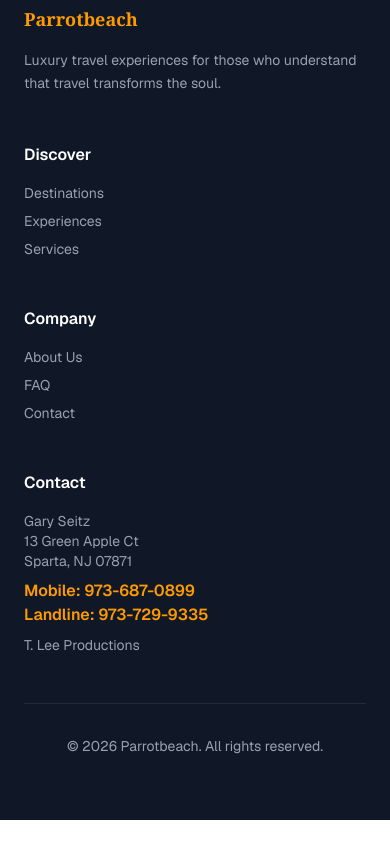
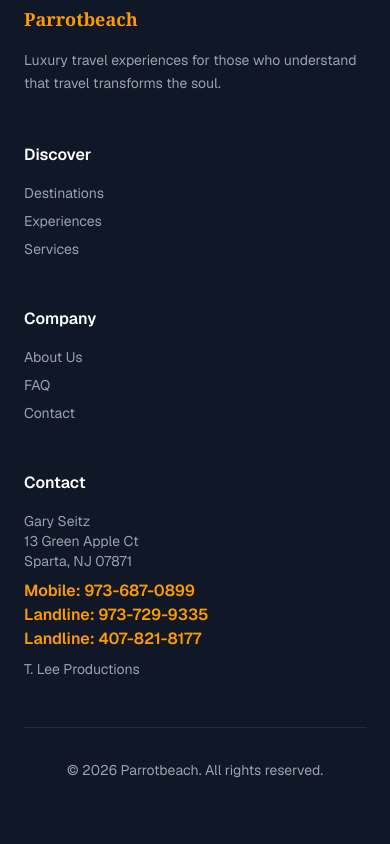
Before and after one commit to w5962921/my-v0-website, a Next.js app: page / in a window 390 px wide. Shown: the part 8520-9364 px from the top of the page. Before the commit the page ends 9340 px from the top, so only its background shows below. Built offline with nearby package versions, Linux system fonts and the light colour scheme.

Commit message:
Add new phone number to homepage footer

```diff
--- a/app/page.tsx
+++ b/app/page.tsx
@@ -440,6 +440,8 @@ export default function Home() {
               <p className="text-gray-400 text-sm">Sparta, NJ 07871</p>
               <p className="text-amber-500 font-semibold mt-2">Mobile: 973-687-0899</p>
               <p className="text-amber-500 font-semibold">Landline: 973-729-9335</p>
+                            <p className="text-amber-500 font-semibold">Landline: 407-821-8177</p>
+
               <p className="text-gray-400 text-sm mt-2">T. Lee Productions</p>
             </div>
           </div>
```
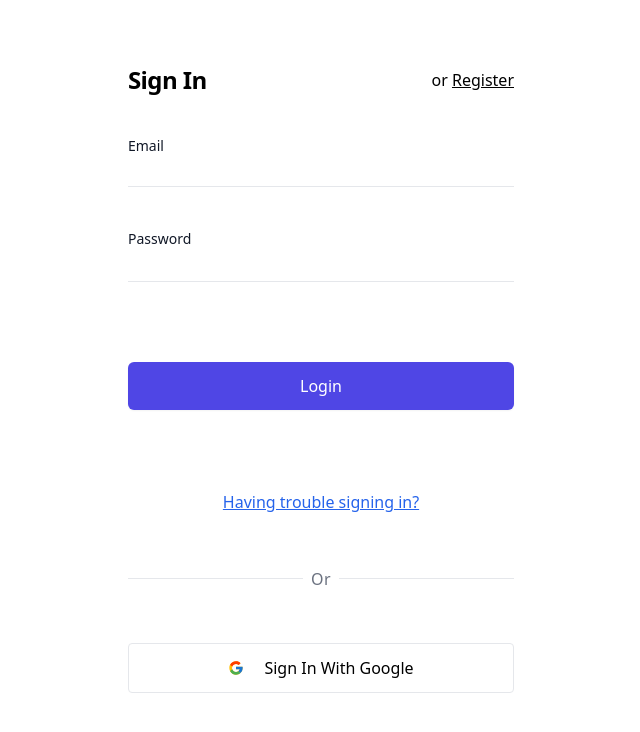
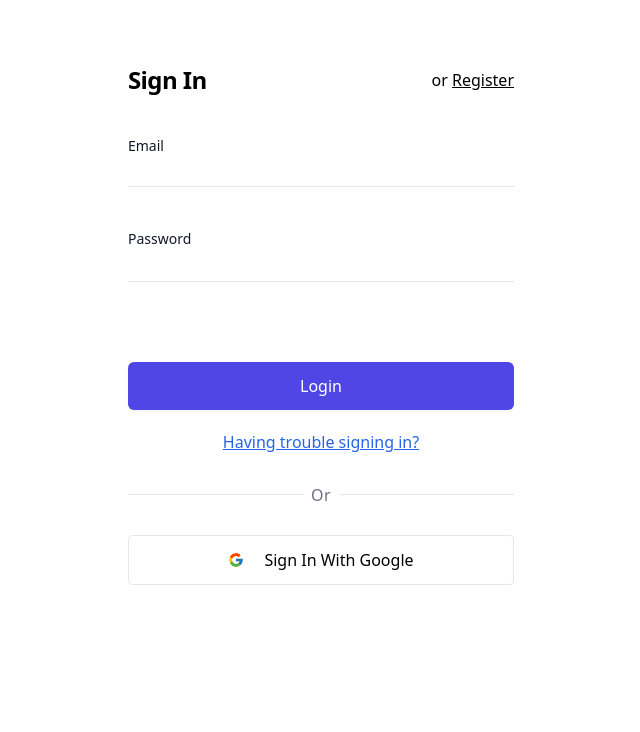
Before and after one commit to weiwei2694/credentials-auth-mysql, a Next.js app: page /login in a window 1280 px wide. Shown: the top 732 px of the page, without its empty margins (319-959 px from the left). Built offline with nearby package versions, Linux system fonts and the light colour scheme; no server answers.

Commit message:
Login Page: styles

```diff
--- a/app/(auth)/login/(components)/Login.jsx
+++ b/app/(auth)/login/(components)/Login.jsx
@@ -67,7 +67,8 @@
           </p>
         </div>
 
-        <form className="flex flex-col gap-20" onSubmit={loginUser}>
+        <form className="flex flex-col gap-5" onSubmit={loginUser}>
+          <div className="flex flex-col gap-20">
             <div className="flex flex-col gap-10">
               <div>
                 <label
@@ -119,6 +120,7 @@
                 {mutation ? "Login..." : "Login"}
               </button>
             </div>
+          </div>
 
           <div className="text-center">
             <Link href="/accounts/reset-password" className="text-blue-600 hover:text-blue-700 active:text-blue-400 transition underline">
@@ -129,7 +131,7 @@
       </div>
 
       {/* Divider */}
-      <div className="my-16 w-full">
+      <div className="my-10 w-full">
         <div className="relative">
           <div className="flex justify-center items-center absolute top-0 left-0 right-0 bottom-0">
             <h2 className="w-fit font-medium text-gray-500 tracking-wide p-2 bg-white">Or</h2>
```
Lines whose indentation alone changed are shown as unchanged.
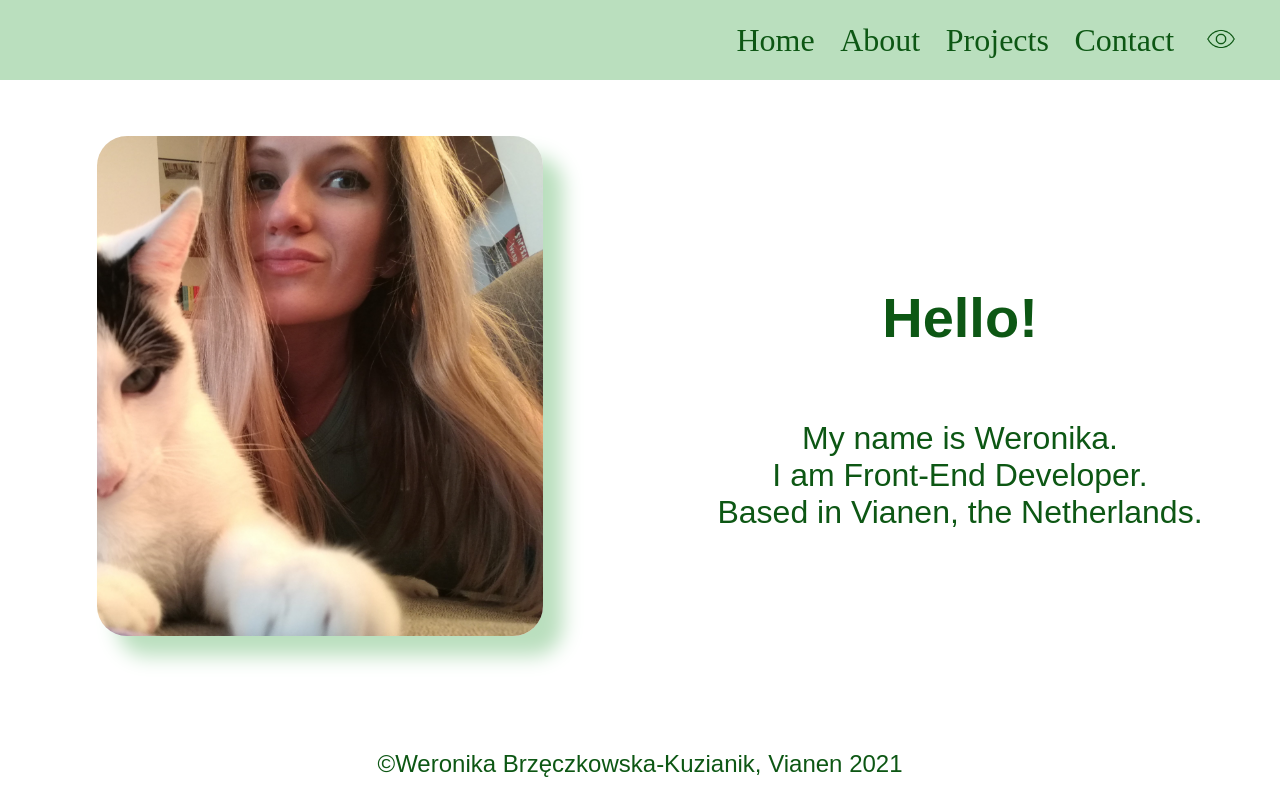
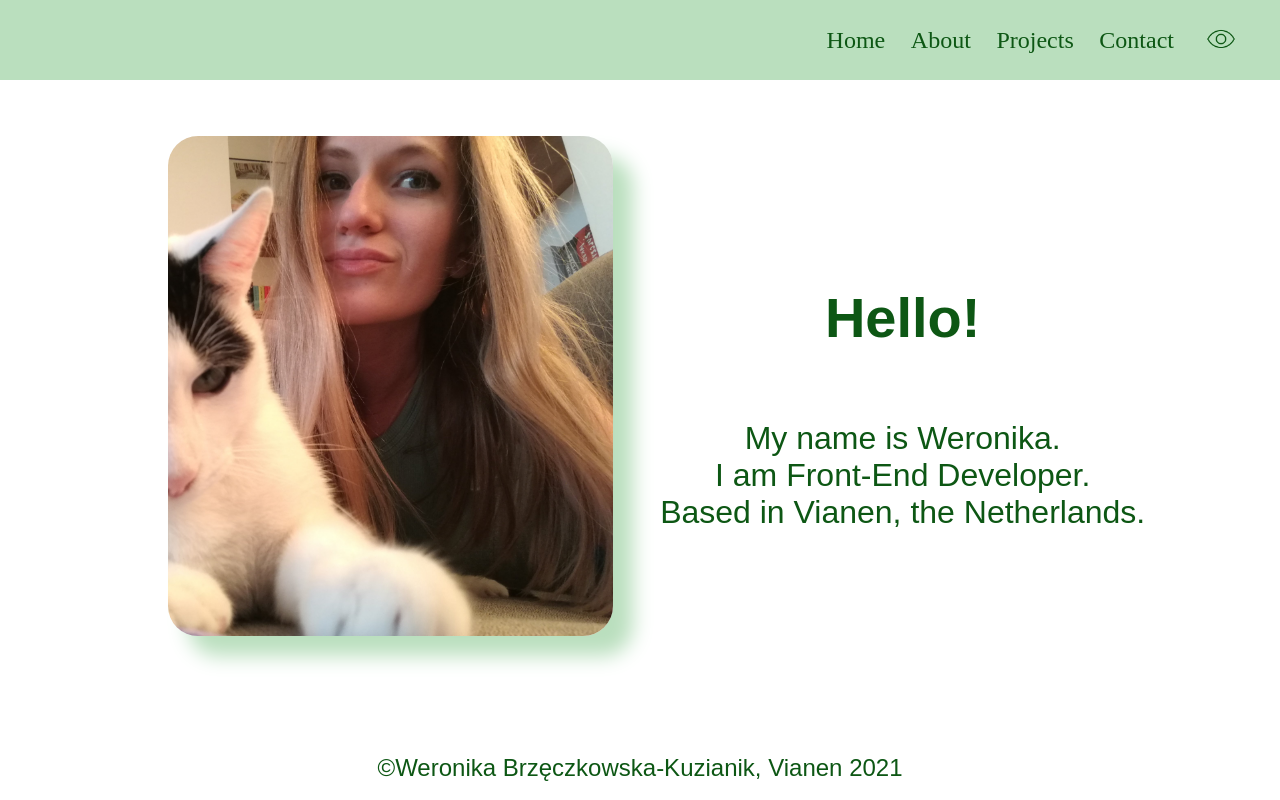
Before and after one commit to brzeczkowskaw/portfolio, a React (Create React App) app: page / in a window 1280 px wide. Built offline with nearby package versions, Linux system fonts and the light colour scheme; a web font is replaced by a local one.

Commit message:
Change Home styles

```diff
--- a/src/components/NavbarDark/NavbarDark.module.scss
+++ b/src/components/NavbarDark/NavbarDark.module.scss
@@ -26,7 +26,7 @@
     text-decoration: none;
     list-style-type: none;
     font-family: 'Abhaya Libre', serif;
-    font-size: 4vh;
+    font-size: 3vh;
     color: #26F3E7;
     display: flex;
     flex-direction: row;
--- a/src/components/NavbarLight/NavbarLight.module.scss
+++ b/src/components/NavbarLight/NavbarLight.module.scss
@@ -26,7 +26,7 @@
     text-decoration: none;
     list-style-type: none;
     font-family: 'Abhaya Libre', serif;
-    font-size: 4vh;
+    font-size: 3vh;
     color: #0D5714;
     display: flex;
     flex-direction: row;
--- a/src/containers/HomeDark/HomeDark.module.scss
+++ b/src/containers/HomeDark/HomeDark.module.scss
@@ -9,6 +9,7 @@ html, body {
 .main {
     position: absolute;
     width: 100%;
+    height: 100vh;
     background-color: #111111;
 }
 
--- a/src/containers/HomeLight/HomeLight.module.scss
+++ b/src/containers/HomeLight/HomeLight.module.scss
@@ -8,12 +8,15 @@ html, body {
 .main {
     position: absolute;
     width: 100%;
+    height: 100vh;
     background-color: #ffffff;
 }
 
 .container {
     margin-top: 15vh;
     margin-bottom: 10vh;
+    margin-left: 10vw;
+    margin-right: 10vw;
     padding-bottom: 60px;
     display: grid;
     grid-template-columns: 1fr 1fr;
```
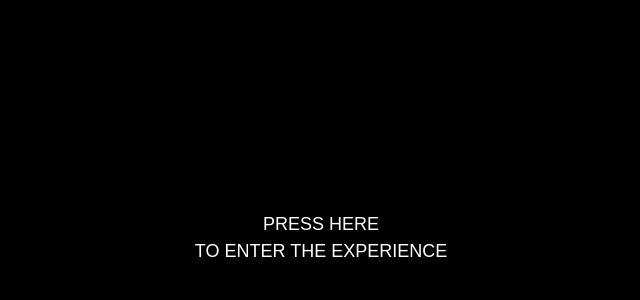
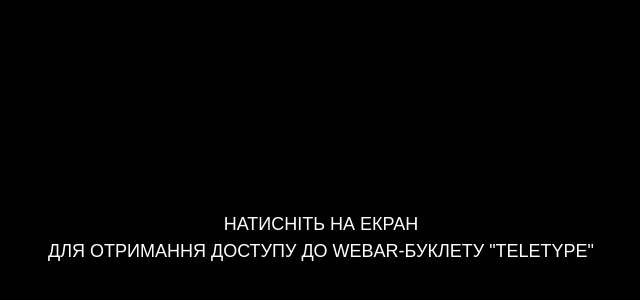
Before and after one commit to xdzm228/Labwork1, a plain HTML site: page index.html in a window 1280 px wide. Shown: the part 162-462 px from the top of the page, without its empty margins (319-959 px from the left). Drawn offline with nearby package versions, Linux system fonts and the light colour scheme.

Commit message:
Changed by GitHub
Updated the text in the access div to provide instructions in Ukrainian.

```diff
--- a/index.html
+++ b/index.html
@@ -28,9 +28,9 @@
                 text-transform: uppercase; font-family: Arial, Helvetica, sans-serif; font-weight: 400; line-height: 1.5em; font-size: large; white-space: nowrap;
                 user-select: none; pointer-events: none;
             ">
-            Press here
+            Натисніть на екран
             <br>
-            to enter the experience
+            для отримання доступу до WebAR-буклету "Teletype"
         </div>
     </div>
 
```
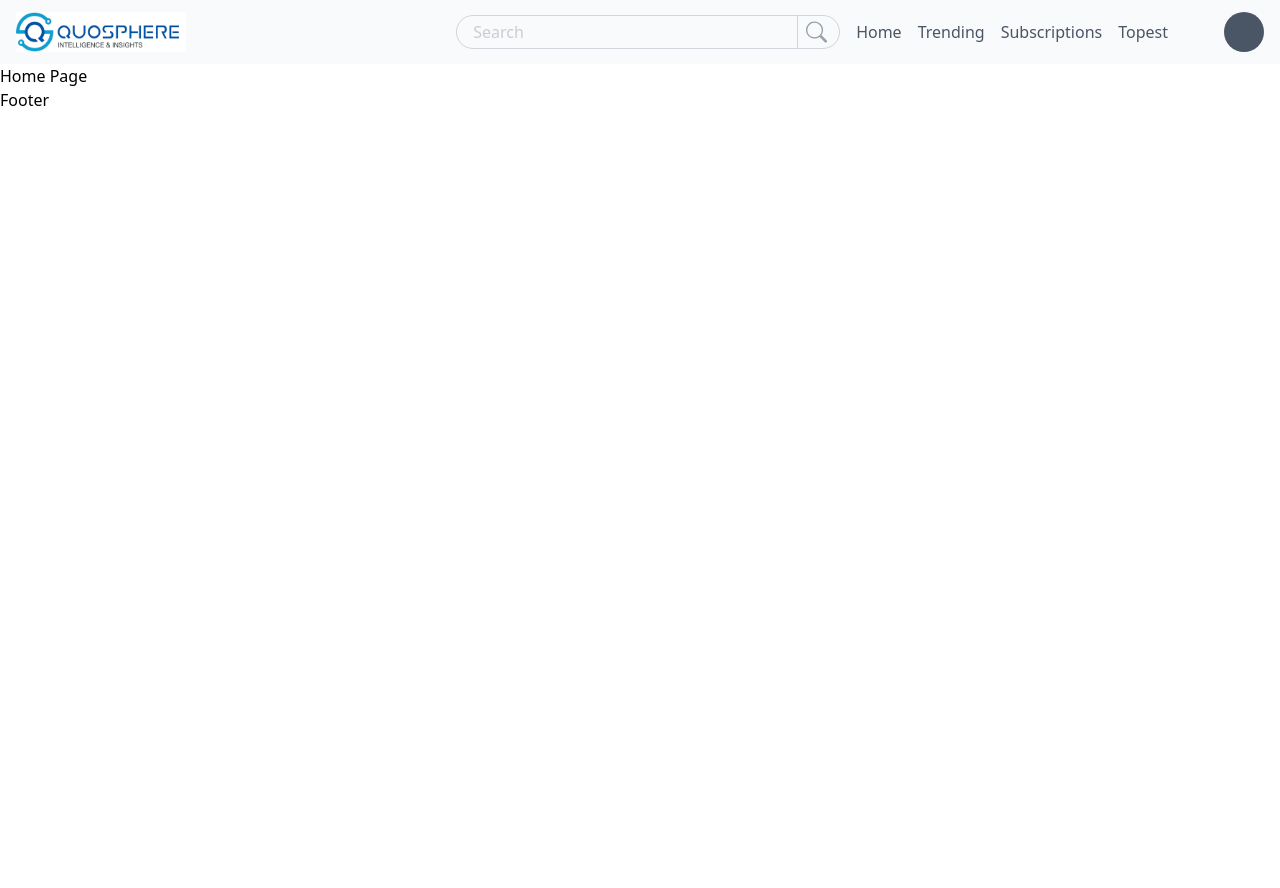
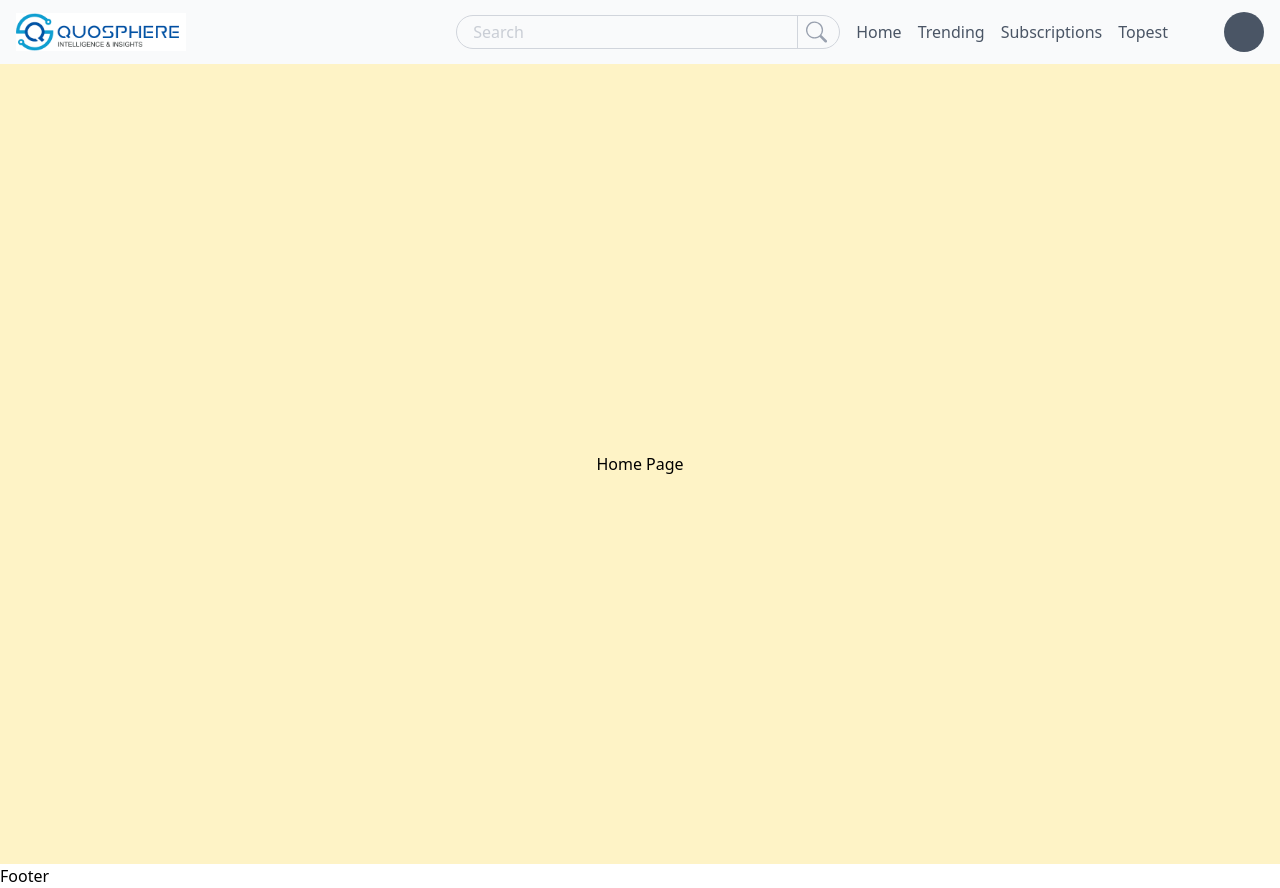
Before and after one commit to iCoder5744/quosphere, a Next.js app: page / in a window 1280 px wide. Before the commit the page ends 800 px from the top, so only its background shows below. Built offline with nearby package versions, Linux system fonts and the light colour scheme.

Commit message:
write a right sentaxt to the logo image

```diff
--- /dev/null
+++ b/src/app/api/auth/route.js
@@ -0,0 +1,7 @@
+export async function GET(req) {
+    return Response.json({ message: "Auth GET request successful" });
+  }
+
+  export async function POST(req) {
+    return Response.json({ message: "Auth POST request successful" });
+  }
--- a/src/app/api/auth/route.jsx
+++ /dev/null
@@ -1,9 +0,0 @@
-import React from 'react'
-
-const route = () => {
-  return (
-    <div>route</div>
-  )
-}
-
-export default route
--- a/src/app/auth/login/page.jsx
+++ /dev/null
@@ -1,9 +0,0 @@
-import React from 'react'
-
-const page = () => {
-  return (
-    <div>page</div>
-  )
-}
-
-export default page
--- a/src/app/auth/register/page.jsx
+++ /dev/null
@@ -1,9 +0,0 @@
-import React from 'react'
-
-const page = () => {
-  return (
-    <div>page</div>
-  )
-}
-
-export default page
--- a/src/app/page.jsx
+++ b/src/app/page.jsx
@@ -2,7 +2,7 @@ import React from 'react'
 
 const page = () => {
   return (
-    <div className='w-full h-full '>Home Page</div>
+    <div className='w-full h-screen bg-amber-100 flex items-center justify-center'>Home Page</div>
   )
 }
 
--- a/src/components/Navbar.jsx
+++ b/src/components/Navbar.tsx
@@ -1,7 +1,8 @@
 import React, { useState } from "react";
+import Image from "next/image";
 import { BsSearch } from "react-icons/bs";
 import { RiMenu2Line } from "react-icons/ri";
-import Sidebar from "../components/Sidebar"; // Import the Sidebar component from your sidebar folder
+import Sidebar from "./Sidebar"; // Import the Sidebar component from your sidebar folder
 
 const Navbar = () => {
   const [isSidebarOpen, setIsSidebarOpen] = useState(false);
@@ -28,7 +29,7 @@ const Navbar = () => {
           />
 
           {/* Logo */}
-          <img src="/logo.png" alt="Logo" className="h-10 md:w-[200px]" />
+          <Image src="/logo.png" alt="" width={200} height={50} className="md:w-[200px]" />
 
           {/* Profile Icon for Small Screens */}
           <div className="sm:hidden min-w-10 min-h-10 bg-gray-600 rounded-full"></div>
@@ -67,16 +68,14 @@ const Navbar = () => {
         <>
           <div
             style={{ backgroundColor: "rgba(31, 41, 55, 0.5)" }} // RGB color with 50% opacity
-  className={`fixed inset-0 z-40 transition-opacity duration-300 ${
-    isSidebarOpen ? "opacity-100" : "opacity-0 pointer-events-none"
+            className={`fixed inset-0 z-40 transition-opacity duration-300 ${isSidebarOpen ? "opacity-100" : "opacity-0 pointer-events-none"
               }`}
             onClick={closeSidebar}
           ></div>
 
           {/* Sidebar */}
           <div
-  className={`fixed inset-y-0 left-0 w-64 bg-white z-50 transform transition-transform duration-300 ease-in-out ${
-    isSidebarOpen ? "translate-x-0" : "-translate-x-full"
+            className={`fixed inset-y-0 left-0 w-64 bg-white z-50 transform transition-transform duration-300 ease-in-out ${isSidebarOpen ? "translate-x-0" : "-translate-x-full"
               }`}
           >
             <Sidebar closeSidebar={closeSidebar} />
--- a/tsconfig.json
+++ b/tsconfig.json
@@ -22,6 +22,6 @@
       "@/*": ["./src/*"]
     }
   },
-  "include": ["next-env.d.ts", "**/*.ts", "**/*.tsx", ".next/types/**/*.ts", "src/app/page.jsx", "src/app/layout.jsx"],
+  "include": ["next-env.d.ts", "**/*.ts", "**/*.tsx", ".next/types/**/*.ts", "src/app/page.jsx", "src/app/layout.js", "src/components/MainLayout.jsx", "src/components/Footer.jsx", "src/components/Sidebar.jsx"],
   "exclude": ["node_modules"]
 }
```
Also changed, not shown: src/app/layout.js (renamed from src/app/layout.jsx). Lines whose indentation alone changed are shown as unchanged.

━━━

**TASK DESCRIPTION:**
Search the preceding listing for "none" and extract every line where it is found.

**ANSWER SPACE:**
     text-decoration: none;
     list-style-type: none;
     text-decoration: none;
     list-style-type: none;
                 user-select: none; pointer-events: none;
-    isSidebarOpen ? "opacity-100" : "opacity-0 pointer-events-none"
+            className={`fixed inset-0 z-40 transition-opacity duration-300 ${isSidebarOpen ? "opacity-100" : "opacity-0 pointer-events-none"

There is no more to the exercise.